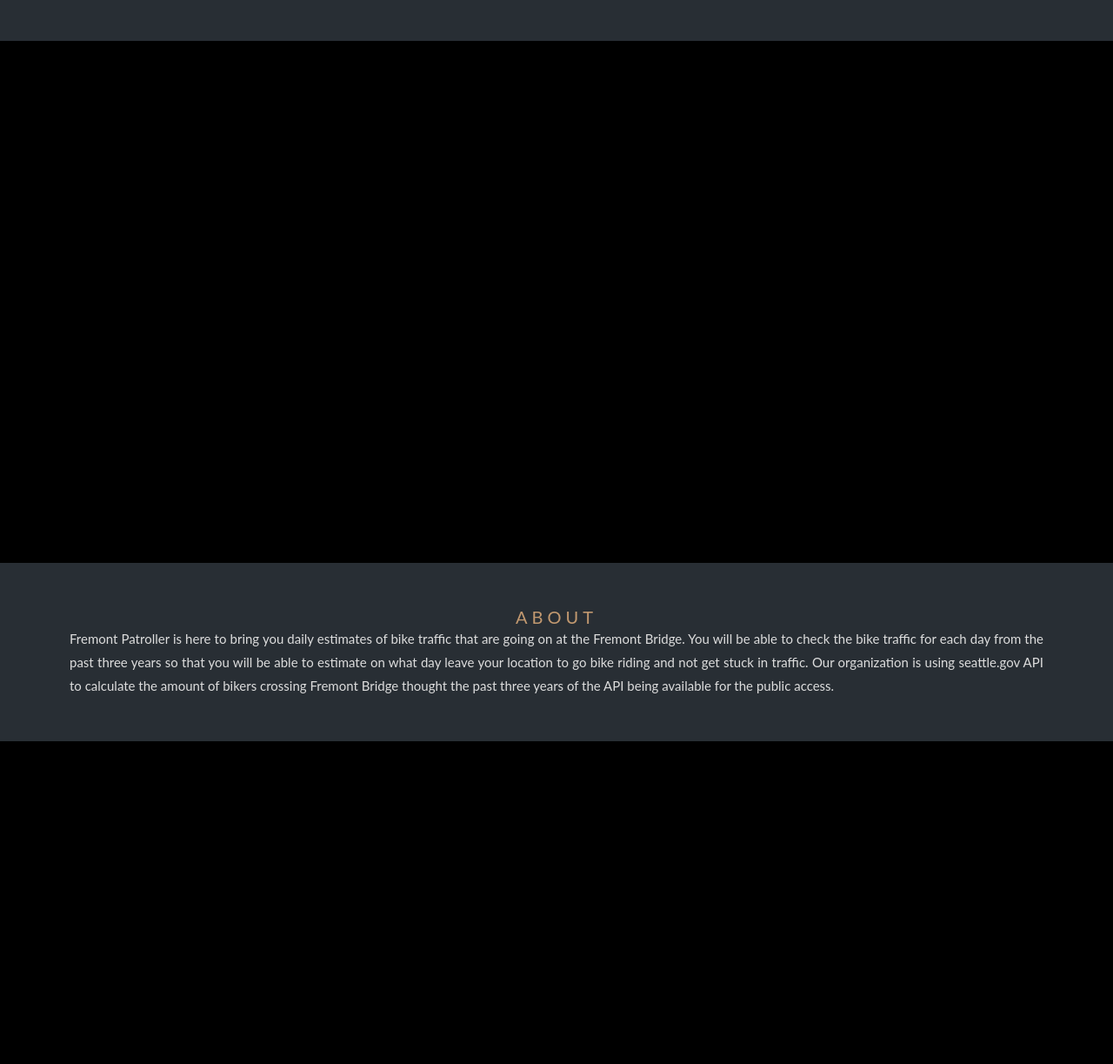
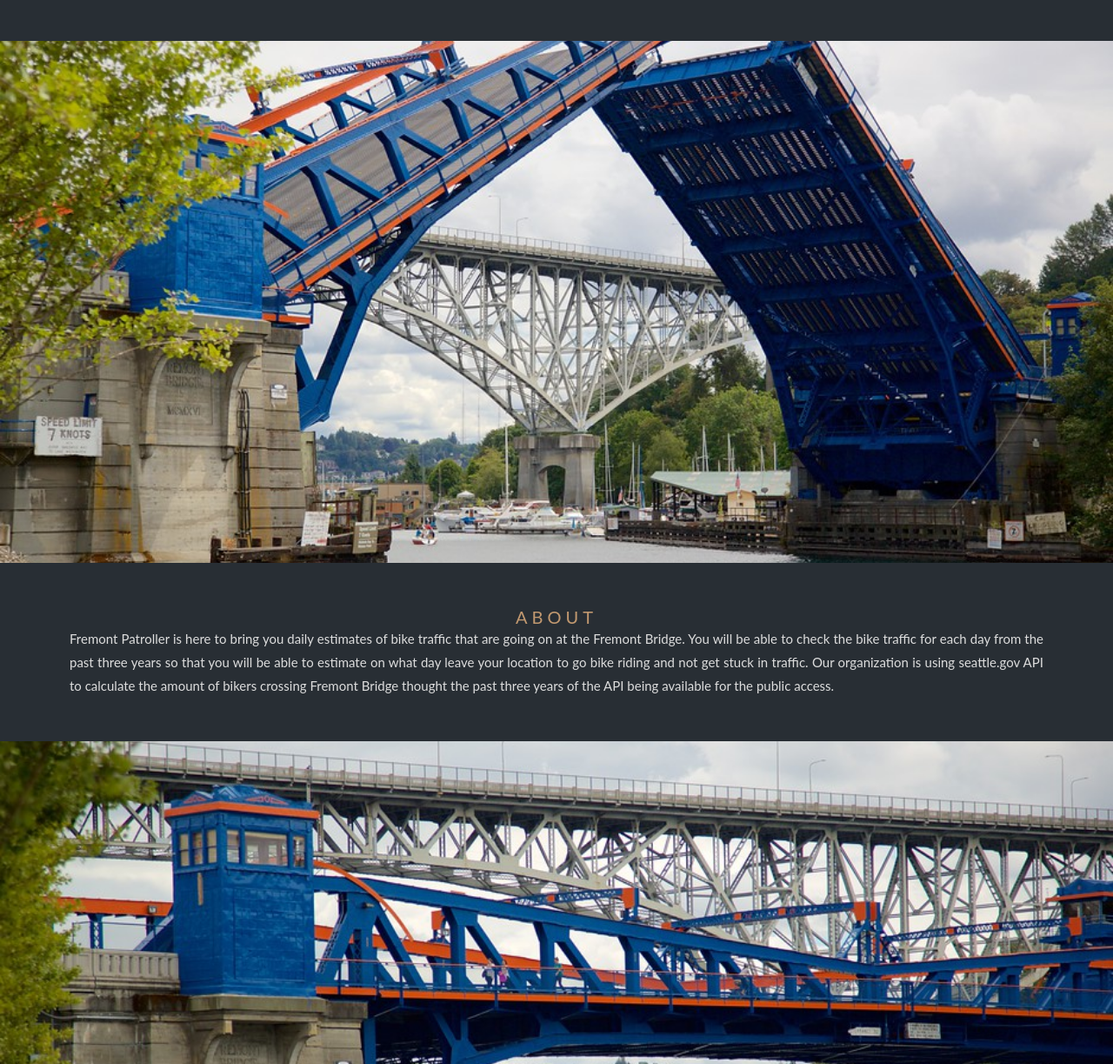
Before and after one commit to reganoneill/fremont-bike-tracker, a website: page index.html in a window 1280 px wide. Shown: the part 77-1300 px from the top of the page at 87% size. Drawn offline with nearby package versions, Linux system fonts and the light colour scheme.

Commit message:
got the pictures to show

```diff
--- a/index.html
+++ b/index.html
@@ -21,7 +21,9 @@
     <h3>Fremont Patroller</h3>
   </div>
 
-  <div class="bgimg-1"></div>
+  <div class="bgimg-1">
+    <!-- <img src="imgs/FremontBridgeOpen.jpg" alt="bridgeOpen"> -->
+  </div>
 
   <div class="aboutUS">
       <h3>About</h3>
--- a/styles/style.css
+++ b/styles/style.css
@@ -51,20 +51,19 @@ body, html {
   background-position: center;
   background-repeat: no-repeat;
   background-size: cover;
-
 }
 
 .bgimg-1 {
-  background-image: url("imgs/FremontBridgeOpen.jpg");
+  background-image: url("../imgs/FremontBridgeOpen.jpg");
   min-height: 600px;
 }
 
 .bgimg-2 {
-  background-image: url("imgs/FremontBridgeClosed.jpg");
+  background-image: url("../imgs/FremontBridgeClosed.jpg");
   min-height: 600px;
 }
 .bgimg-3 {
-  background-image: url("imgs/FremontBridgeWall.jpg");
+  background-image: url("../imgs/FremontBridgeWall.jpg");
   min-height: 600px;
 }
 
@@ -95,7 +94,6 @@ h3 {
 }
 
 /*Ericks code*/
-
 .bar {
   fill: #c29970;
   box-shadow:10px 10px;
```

++++

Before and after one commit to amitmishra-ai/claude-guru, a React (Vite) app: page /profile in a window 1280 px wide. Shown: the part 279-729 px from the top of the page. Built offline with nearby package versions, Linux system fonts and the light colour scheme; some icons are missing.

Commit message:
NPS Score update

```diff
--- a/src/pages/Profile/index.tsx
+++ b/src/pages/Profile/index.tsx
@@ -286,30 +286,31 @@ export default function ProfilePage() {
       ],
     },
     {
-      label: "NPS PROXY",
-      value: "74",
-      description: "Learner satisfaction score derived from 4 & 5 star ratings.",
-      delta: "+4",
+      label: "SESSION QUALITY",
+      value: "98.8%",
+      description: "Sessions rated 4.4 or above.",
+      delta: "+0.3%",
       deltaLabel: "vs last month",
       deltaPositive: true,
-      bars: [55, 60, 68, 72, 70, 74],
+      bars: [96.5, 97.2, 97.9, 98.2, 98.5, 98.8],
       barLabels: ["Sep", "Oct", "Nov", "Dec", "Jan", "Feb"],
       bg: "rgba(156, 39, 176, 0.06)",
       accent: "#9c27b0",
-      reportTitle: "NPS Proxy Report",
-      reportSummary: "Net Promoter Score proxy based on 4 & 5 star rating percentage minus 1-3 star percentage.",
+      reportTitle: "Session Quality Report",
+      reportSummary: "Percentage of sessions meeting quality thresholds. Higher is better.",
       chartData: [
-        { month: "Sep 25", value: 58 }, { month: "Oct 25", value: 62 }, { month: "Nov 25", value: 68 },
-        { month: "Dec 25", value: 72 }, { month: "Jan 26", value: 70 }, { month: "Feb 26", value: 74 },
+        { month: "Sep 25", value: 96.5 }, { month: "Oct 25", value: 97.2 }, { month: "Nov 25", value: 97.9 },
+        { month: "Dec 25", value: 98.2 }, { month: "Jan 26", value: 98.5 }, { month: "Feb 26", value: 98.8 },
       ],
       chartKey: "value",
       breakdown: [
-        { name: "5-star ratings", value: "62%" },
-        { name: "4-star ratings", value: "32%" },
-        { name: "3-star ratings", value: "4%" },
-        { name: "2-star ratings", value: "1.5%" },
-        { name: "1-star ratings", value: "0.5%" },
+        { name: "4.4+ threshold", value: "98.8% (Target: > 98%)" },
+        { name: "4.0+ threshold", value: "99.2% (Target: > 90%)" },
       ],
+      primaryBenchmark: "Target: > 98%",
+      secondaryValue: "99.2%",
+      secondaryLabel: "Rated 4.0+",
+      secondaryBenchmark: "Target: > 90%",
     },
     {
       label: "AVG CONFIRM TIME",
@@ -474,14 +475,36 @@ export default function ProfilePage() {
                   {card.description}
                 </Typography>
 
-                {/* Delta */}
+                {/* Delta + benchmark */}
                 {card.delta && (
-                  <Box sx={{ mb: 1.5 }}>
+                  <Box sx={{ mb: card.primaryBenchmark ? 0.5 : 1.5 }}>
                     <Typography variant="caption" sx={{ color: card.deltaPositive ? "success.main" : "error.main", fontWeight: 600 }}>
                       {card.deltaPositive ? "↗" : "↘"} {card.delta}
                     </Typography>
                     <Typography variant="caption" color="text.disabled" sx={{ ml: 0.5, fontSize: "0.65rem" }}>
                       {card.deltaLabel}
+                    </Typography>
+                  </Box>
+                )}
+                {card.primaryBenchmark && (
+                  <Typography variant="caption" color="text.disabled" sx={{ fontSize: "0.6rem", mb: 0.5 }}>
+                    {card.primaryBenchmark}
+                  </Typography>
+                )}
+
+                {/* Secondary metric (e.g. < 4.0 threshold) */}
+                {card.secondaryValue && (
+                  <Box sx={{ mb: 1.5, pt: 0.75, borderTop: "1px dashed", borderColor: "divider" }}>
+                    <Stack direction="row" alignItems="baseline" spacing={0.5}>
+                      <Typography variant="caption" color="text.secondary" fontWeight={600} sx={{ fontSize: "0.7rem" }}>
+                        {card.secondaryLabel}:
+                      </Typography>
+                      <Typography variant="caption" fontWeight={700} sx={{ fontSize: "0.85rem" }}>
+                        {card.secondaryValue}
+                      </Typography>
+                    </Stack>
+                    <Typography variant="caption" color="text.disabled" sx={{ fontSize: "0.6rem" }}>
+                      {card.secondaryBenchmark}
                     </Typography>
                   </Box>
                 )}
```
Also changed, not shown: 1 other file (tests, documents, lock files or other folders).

++++

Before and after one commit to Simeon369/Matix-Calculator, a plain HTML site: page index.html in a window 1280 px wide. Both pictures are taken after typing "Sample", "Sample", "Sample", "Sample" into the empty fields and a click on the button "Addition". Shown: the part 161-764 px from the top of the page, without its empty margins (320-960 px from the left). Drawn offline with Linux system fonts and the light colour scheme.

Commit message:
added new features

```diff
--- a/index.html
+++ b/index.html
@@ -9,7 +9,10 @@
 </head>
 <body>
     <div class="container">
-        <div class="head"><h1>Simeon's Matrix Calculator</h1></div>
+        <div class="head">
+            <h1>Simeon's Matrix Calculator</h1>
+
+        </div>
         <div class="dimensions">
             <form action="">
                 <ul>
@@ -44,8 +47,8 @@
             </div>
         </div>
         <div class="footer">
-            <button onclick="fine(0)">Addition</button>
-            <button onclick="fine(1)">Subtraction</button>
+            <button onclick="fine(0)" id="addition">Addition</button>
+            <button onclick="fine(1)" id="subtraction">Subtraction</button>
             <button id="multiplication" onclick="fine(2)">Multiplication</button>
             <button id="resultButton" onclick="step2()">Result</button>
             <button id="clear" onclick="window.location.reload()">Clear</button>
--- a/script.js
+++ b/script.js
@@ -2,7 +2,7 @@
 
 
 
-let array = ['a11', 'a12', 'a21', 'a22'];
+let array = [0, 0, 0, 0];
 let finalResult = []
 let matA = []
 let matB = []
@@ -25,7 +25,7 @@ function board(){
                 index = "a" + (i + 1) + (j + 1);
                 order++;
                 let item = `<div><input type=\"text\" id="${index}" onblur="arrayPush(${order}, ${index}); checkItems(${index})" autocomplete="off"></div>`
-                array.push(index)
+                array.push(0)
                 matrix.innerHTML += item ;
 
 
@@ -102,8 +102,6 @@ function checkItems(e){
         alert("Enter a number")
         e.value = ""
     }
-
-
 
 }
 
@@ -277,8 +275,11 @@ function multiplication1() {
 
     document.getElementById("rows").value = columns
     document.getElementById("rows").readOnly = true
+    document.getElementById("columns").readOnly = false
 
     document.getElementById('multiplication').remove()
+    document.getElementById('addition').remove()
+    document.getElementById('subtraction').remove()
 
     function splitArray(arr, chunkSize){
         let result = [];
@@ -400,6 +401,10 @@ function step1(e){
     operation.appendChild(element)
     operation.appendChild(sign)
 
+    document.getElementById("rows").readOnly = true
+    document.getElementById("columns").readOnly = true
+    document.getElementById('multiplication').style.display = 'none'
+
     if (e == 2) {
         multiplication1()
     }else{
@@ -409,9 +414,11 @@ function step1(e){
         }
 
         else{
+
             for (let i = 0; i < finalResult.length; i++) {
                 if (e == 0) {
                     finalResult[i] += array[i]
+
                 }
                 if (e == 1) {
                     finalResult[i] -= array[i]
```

++++

# Problem details
In the entries above, identify each line that includes the string "image", then copy it.

# Task result
-  background-image: url("imgs/FremontBridgeOpen.jpg");
+  background-image: url("../imgs/FremontBridgeOpen.jpg");
-  background-image: url("imgs/FremontBridgeClosed.jpg");
+  background-image: url("../imgs/FremontBridgeClosed.jpg");
-  background-image: url("imgs/FremontBridgeWall.jpg");
+  background-image: url("../imgs/FremontBridgeWall.jpg");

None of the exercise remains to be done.